Provided data START
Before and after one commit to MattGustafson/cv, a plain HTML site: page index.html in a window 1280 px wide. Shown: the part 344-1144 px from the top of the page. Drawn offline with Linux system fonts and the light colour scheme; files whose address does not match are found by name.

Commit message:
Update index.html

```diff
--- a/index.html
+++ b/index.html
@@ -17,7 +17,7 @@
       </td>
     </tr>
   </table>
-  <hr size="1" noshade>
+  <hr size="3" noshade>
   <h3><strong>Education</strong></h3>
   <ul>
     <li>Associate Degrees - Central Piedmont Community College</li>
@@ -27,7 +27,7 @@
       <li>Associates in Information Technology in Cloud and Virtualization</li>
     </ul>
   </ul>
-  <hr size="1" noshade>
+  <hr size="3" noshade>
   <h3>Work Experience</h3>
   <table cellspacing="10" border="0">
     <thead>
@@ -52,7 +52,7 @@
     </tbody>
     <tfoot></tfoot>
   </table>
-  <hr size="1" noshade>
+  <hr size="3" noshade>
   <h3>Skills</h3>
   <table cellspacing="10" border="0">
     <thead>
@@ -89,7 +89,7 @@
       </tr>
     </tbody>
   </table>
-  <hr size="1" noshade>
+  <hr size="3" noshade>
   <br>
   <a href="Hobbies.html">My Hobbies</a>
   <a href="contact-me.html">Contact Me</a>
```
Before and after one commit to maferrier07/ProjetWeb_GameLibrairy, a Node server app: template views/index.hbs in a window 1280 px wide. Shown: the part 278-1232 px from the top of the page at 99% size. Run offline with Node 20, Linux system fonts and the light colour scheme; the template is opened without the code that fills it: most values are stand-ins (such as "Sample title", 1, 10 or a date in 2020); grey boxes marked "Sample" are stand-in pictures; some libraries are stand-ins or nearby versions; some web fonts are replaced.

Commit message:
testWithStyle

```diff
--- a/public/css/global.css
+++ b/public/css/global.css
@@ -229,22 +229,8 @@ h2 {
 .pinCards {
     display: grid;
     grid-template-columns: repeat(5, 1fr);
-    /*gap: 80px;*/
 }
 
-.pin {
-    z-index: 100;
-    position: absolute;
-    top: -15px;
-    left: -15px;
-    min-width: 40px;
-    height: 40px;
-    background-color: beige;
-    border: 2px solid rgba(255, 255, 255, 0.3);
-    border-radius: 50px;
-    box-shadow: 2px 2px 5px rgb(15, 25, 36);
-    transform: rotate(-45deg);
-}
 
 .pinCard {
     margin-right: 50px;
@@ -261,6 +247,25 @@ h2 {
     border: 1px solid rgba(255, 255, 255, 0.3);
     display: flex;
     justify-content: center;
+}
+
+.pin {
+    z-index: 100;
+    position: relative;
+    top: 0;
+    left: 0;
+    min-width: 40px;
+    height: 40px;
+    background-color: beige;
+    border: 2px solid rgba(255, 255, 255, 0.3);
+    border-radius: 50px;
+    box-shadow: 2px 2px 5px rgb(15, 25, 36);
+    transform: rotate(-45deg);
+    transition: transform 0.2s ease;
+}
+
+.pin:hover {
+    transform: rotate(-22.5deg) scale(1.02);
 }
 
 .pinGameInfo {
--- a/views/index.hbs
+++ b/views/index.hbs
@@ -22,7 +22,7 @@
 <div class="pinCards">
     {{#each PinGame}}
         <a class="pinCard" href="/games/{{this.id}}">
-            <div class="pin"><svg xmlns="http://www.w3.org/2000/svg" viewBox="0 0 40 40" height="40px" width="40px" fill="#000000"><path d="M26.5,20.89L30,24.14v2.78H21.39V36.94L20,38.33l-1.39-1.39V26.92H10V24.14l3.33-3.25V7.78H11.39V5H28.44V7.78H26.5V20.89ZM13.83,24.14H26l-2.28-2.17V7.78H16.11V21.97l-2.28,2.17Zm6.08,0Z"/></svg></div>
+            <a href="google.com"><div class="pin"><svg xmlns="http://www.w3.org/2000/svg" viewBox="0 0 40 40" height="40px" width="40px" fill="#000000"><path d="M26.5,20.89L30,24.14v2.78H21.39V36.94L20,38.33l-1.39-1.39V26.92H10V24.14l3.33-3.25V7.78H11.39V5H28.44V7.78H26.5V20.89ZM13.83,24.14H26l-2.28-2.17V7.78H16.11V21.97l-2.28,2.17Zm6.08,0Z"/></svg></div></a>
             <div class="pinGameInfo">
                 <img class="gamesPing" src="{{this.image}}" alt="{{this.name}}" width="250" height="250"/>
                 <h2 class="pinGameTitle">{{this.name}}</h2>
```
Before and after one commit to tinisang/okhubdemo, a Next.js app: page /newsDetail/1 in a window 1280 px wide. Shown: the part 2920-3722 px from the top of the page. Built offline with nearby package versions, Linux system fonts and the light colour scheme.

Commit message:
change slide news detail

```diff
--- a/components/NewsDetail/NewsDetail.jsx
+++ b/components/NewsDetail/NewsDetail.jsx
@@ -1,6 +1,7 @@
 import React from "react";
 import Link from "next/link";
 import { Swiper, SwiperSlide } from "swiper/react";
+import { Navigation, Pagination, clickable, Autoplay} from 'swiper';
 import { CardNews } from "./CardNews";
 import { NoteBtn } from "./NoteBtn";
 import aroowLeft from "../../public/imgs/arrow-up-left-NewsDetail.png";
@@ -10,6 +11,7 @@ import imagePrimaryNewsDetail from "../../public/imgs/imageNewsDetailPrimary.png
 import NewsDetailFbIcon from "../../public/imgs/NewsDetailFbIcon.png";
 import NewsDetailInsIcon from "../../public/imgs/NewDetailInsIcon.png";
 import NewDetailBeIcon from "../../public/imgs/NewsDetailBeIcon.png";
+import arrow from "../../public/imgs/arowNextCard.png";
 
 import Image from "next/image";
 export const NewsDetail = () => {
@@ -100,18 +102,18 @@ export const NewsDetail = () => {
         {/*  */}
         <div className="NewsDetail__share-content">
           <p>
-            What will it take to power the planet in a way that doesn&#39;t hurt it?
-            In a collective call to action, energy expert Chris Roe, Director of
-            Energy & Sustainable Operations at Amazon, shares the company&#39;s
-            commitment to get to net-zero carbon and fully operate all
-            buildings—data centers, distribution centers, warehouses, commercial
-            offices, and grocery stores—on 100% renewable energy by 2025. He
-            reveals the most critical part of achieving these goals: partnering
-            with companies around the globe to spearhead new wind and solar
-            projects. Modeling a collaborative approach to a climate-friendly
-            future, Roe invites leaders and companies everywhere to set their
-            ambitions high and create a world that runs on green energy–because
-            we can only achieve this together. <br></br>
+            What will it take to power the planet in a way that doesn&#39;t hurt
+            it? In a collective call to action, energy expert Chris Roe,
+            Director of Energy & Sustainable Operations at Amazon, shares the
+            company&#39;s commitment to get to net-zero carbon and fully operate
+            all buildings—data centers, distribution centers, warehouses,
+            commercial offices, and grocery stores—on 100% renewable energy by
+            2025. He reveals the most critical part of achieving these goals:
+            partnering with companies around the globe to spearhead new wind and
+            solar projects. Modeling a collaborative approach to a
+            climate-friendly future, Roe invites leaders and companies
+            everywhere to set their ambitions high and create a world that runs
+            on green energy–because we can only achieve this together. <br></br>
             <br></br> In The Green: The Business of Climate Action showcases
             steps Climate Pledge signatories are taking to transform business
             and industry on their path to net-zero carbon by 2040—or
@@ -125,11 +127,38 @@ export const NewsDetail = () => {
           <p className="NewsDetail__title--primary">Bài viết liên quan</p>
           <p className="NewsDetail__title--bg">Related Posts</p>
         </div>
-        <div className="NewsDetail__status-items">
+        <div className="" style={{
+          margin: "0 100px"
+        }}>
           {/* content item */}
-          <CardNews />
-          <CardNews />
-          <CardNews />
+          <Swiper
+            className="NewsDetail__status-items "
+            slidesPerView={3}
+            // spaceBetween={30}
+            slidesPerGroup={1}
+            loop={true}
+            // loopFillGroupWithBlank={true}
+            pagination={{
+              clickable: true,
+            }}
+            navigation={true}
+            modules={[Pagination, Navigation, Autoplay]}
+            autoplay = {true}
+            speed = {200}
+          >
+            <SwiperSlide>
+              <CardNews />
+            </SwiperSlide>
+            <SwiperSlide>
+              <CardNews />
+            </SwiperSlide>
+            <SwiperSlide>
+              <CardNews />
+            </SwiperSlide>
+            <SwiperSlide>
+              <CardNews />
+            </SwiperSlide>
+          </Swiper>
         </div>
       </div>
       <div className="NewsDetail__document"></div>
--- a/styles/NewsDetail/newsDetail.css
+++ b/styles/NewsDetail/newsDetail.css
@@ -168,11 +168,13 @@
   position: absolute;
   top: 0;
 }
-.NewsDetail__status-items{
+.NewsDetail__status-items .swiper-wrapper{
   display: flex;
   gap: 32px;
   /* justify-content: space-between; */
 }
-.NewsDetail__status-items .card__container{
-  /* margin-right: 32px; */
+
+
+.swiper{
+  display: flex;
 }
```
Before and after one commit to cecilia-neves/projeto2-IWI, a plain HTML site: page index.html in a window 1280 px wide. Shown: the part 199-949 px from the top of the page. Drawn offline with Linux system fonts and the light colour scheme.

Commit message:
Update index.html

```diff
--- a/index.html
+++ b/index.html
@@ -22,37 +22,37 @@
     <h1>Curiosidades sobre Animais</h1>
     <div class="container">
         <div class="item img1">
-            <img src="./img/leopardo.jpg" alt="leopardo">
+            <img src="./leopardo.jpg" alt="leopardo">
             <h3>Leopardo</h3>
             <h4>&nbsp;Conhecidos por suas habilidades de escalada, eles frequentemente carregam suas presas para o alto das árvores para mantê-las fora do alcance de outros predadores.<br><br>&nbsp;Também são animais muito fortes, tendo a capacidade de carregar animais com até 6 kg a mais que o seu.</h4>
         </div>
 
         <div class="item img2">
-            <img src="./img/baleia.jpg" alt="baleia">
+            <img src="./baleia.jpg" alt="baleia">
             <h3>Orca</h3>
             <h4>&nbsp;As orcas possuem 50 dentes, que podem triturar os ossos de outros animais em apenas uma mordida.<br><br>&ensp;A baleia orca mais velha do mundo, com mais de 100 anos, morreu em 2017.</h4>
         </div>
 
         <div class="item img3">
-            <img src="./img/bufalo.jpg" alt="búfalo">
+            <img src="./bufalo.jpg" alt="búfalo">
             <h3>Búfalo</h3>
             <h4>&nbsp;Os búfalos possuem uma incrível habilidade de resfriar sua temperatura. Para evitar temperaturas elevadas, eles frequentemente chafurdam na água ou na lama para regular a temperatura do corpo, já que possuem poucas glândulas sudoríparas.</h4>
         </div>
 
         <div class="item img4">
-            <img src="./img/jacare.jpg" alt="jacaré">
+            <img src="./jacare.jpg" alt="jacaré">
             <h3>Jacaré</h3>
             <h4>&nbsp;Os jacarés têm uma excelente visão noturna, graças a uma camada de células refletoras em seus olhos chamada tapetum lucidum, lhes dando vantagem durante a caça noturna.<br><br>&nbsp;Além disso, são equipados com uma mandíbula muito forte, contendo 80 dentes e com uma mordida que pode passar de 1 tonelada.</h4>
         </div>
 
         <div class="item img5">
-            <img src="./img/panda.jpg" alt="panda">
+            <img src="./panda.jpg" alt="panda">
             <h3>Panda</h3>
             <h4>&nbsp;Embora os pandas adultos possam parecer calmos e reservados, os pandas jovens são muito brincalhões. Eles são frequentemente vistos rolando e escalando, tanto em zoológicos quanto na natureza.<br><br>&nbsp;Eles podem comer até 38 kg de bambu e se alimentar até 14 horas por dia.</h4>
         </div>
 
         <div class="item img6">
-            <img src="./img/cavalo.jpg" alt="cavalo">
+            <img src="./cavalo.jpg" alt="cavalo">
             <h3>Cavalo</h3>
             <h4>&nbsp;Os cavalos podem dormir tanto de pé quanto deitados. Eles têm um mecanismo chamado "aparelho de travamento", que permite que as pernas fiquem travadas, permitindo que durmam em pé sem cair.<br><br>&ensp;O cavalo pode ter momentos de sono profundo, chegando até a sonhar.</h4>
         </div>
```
Provided data END
Prompt: Look through the entries above and say how many lines hold the word "shares", giving the number alone.

Response to this exercise: 2